● **TASK TO CARRY OUT**: Restate the entries word for word and skip every image.

===== MATERIAL SHOWN

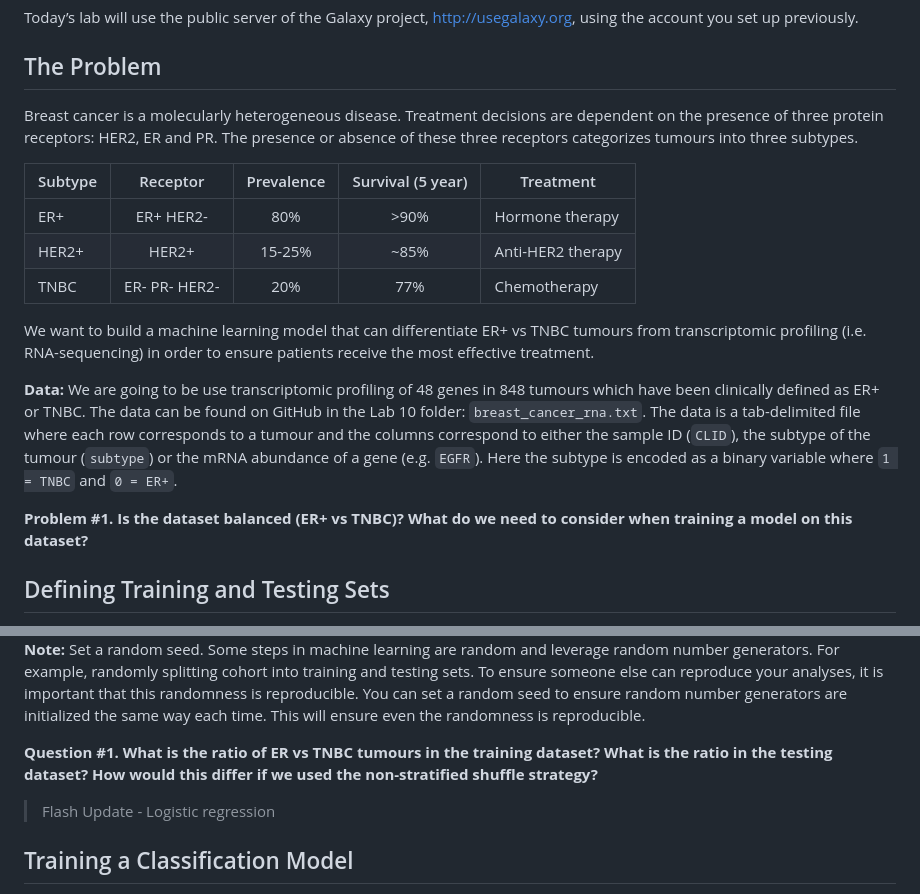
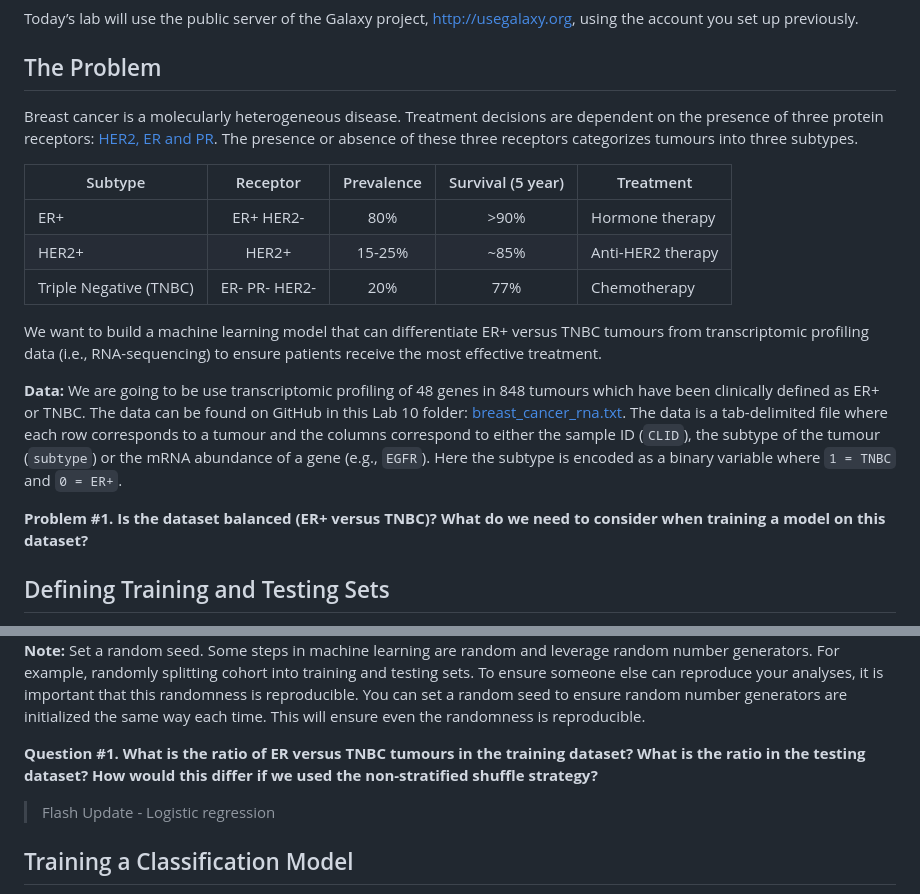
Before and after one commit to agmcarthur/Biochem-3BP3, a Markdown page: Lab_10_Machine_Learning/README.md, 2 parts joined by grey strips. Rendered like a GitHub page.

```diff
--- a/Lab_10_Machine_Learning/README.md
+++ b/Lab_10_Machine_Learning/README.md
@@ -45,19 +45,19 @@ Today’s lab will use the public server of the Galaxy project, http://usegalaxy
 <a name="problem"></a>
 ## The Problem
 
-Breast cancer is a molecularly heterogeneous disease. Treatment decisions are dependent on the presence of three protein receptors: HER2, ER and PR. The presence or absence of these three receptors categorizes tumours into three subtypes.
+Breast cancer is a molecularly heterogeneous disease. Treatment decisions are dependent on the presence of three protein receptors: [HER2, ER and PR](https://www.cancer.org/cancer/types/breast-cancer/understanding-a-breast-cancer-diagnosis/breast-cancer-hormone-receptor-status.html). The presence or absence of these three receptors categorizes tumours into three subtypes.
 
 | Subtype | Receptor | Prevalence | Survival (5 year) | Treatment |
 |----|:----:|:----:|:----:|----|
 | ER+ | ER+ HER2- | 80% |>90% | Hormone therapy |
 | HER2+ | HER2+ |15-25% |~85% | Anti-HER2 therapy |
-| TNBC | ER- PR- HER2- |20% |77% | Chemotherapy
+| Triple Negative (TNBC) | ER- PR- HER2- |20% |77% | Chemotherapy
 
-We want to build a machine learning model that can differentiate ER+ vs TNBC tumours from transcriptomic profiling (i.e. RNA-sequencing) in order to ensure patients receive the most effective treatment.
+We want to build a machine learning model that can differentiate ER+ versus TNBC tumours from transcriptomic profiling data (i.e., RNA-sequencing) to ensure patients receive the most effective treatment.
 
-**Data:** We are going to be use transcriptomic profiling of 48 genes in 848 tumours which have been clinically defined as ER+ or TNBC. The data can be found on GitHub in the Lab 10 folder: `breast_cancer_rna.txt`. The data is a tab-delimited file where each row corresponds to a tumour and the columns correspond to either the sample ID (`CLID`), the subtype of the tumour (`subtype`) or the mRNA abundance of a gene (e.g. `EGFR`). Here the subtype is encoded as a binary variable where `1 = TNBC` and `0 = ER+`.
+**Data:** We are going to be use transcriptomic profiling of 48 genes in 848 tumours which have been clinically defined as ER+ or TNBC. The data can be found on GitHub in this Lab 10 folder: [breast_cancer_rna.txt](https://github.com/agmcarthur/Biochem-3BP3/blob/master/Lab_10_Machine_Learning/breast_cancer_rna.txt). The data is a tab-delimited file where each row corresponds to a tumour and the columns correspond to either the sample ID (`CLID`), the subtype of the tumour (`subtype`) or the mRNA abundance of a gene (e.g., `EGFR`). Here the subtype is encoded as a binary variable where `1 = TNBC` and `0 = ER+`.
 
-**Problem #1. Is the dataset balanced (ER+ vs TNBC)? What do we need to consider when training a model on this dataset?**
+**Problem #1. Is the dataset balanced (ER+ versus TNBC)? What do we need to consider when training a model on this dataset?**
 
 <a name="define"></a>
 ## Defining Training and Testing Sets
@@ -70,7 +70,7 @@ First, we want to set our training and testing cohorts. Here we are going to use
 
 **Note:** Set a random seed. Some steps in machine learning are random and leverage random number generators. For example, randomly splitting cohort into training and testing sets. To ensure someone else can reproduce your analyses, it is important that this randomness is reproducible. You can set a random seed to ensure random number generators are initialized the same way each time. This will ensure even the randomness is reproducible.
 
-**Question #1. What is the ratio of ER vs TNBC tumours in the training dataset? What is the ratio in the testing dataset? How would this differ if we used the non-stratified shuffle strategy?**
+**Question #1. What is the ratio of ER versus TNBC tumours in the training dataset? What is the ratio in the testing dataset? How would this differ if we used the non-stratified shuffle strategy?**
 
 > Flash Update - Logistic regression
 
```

==========

● **REPLY**:
Before and after one commit to agmcarthur/Biochem-3BP3, a Markdown page: Lab_10_Machine_Learning/README.md, 2 parts joined by grey strips. Rendered like a GitHub page.

```diff
--- a/Lab_10_Machine_Learning/README.md
+++ b/Lab_10_Machine_Learning/README.md
@@ -45,19 +45,19 @@ Today’s lab will use the public server of the Galaxy project, http://usegalaxy
 <a name="problem"></a>
 ## The Problem
 
-Breast cancer is a molecularly heterogeneous disease. Treatment decisions are dependent on the presence of three protein receptors: HER2, ER and PR. The presence or absence of these three receptors categorizes tumours into three subtypes.
+Breast cancer is a molecularly heterogeneous disease. Treatment decisions are dependent on the presence of three protein receptors: [HER2, ER and PR](https://www.cancer.org/cancer/types/breast-cancer/understanding-a-breast-cancer-diagnosis/breast-cancer-hormone-receptor-status.html). The presence or absence of these three receptors categorizes tumours into three subtypes.
 
 | Subtype | Receptor | Prevalence | Survival (5 year) | Treatment |
 |----|:----:|:----:|:----:|----|
 | ER+ | ER+ HER2- | 80% |>90% | Hormone therapy |
 | HER2+ | HER2+ |15-25% |~85% | Anti-HER2 therapy |
-| TNBC | ER- PR- HER2- |20% |77% | Chemotherapy
+| Triple Negative (TNBC) | ER- PR- HER2- |20% |77% | Chemotherapy
 
-We want to build a machine learning model that can differentiate ER+ vs TNBC tumours from transcriptomic profiling (i.e. RNA-sequencing) in order to ensure patients receive the most effective treatment.
+We want to build a machine learning model that can differentiate ER+ versus TNBC tumours from transcriptomic profiling data (i.e., RNA-sequencing) to ensure patients receive the most effective treatment.
 
-**Data:** We are going to be use transcriptomic profiling of 48 genes in 848 tumours which have been clinically defined as ER+ or TNBC. The data can be found on GitHub in the Lab 10 folder: `breast_cancer_rna.txt`. The data is a tab-delimited file where each row corresponds to a tumour and the columns correspond to either the sample ID (`CLID`), the subtype of the tumour (`subtype`) or the mRNA abundance of a gene (e.g. `EGFR`). Here the subtype is encoded as a binary variable where `1 = TNBC` and `0 = ER+`.
+**Data:** We are going to be use transcriptomic profiling of 48 genes in 848 tumours which have been clinically defined as ER+ or TNBC. The data can be found on GitHub in this Lab 10 folder: [breast_cancer_rna.txt](https://github.com/agmcarthur/Biochem-3BP3/blob/master/Lab_10_Machine_Learning/breast_cancer_rna.txt). The data is a tab-delimited file where each row corresponds to a tumour and the columns correspond to either the sample ID (`CLID`), the subtype of the tumour (`subtype`) or the mRNA abundance of a gene (e.g., `EGFR`). Here the subtype is encoded as a binary variable where `1 = TNBC` and `0 = ER+`.
 
-**Problem #1. Is the dataset balanced (ER+ vs TNBC)? What do we need to consider when training a model on this dataset?**
+**Problem #1. Is the dataset balanced (ER+ versus TNBC)? What do we need to consider when training a model on this dataset?**
 
 <a name="define"></a>
 ## Defining Training and Testing Sets
@@ -70,7 +70,7 @@ First, we want to set our training and testing cohorts. Here we are going to use
 
 **Note:** Set a random seed. Some steps in machine learning are random and leverage random number generators. For example, randomly splitting cohort into training and testing sets. To ensure someone else can reproduce your analyses, it is important that this randomness is reproducible. You can set a random seed to ensure random number generators are initialized the same way each time. This will ensure even the randomness is reproducible.
 
-**Question #1. What is the ratio of ER vs TNBC tumours in the training dataset? What is the ratio in the testing dataset? How would this differ if we used the non-stratified shuffle strategy?**
+**Question #1. What is the ratio of ER versus TNBC tumours in the training dataset? What is the ratio in the testing dataset? How would this differ if we used the non-stratified shuffle strategy?**
 
 > Flash Update - Logistic regression
 
```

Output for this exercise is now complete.